spintronicsto construct exquisitely sensitive detectors of changing magnetic fields, such as those marking the data on the types of computations than is possible with electron-chargebased systems. Spintronic disk drive read/write heads have been wildly successful, permitting the storage of tens of gigabytes of data on notebook computer hard drives, and has created a billion-dollar per year industry. Groups have also been working to develop nonvolatile memory elements from these materials, possibly a route to instant-on computers.
1.5 ADVANTAGE OF SPIN OVER CHARGEOne advantage of spin over charge is that spin can be easily manipulated by externally applied magnetic fields, a property already in use in magnetic storage technology. Another more subtle (but potentially significant) property of spin is its long coherence, or relaxation, timeonce created it tends to stay that way for a long time, unlike charge states, which are easily destroyed by scattering or collision with defects, impurities or other charges. These characteristics open the possibility of developing devices that could be much smaller, consume less electricity and be more powerful for certain of electronic, optoelectronic and magnetoelectronic multifunctionality on a single device that can perform much more than is possible with todays microelectronic devices.
1.6 DEVELOPMENT OF SPINTRONIC DEVICESResearchers and developers of spintronic devices currently take two different approaches.

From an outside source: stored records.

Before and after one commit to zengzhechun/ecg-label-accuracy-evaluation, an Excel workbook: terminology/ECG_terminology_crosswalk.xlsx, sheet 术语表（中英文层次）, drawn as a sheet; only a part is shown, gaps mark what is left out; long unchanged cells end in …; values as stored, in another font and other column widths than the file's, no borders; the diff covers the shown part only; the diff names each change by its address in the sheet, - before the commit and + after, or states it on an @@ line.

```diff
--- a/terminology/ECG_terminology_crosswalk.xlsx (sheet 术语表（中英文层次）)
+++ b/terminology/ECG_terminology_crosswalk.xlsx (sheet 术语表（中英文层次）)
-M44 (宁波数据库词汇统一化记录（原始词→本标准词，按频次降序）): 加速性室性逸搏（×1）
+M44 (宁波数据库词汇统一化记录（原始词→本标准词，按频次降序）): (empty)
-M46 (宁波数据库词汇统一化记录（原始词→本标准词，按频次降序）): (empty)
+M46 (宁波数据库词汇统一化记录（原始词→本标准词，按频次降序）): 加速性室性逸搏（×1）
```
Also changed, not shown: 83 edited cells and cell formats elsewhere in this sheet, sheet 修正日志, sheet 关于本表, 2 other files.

In the first, they seek to perfect the existing GMR-based technology either by developing new materials with larger populations of oriented spins (called spin polarization) or by making improvements in existing devices to provide better spin filtering. The second effort, which is more radical, focuses on finding novel ways both to generate and to utilize spin-polarized currentsthat is, to actively control spin dynamics. The intent is to thoroughly investigate spin transport in semiconductors and search for ways in which semiconductors can function as spin polarizers and spin valves. This is crucial because, unlike semiconductor transistors, existing metal-based devices do not amplify signals (although they are successful switches or valves).

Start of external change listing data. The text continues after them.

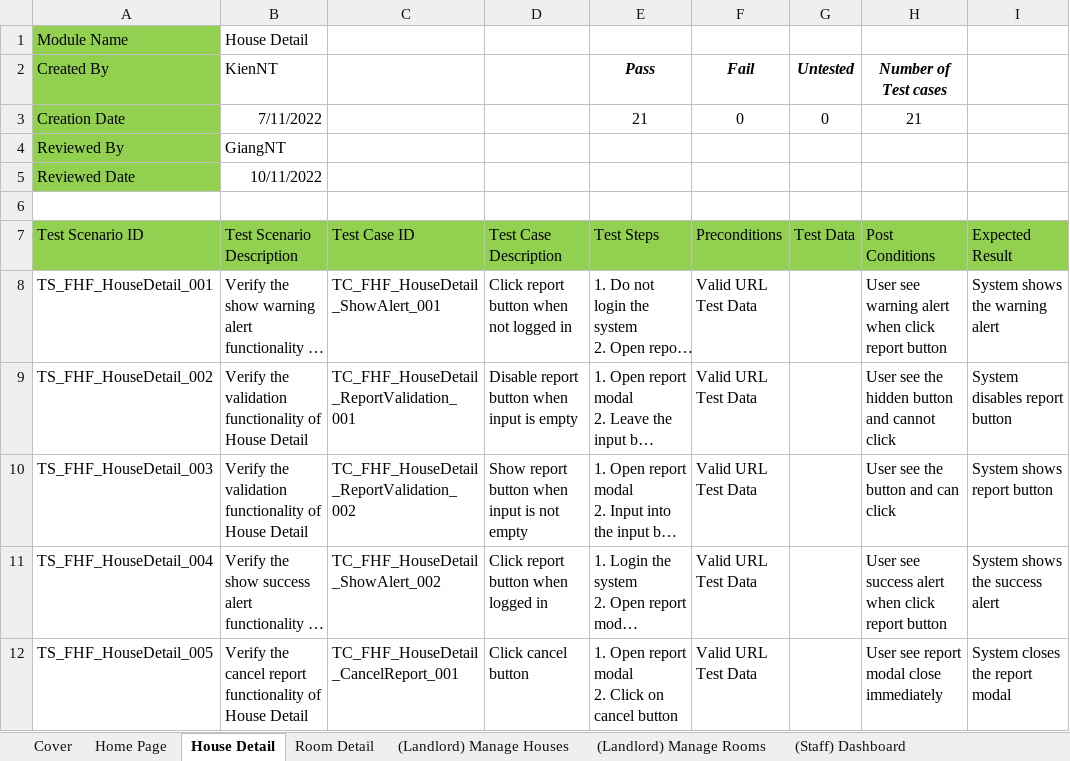
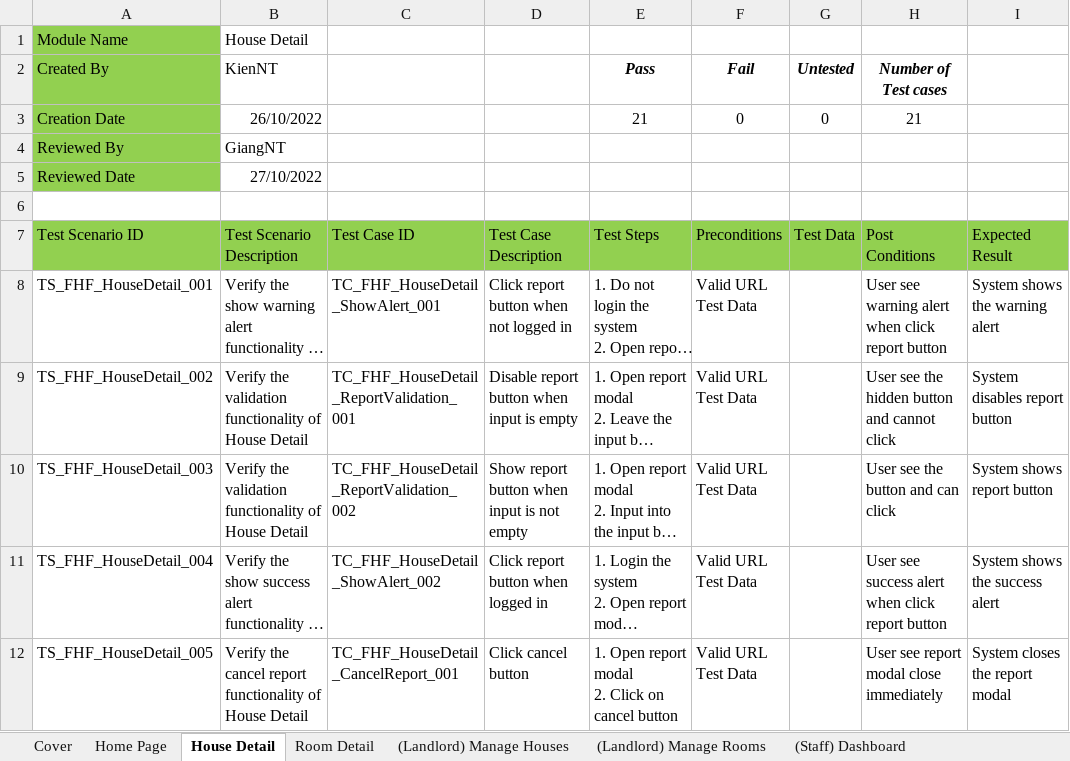
Before and after one commit to nguyenthegiang/fu-house-finder, an Excel workbook: Documentation/FHF_TestCases.xlsx, sheet House Detail, drawn as a sheet; only a part is shown; long unchanged cells end in …; values as stored, in another font and other column widths than the file's, no borders; the diff names each change by its address in the sheet, - before the commit and + after, or states it on an @@ line.

```diff
--- a/Documentation/FHF_TestCases.xlsx (sheet House Detail)
+++ b/Documentation/FHF_TestCases.xlsx (sheet House Detail)
-B3: 7/11/2022
+B3: 26/10/2022
-B5: 10/11/2022
+B5: 27/10/2022
```
Also changed, not shown: sheet (Staff) Dashboard, sheet (Landlord) Manage Rooms, sheet (Staff) Manage Sign up Requests, sheet (Landlord) Upload House Info, sheet Cover, sheet (Staff) Manage Reports, 7 more sheets.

1.7 SPINTRONIC DEVICEThe first scheme for a spintronic device based on the metal-oxide-semiconductor technology familiar to microelectronics designers was the field effect spin transistor proposed in 1989 by Supriyo Datta and Biswajit Das of Purdue University. In a conventional field effect transistor, electric charge is introduced via a source electrode and collected at a drain electrode. A third electrode, the gate, generates an electric field that changes the size of the channel through which the source-drain current can flow, akin to stepping on a garden hose. This results in a very small electric field being able to control large currents. In the Datta-Das device, a structure made from indium-aluminum-arsenide and indiumgallium-arsenide provides a channel for two-dimensional electron transport between two ferromagnetic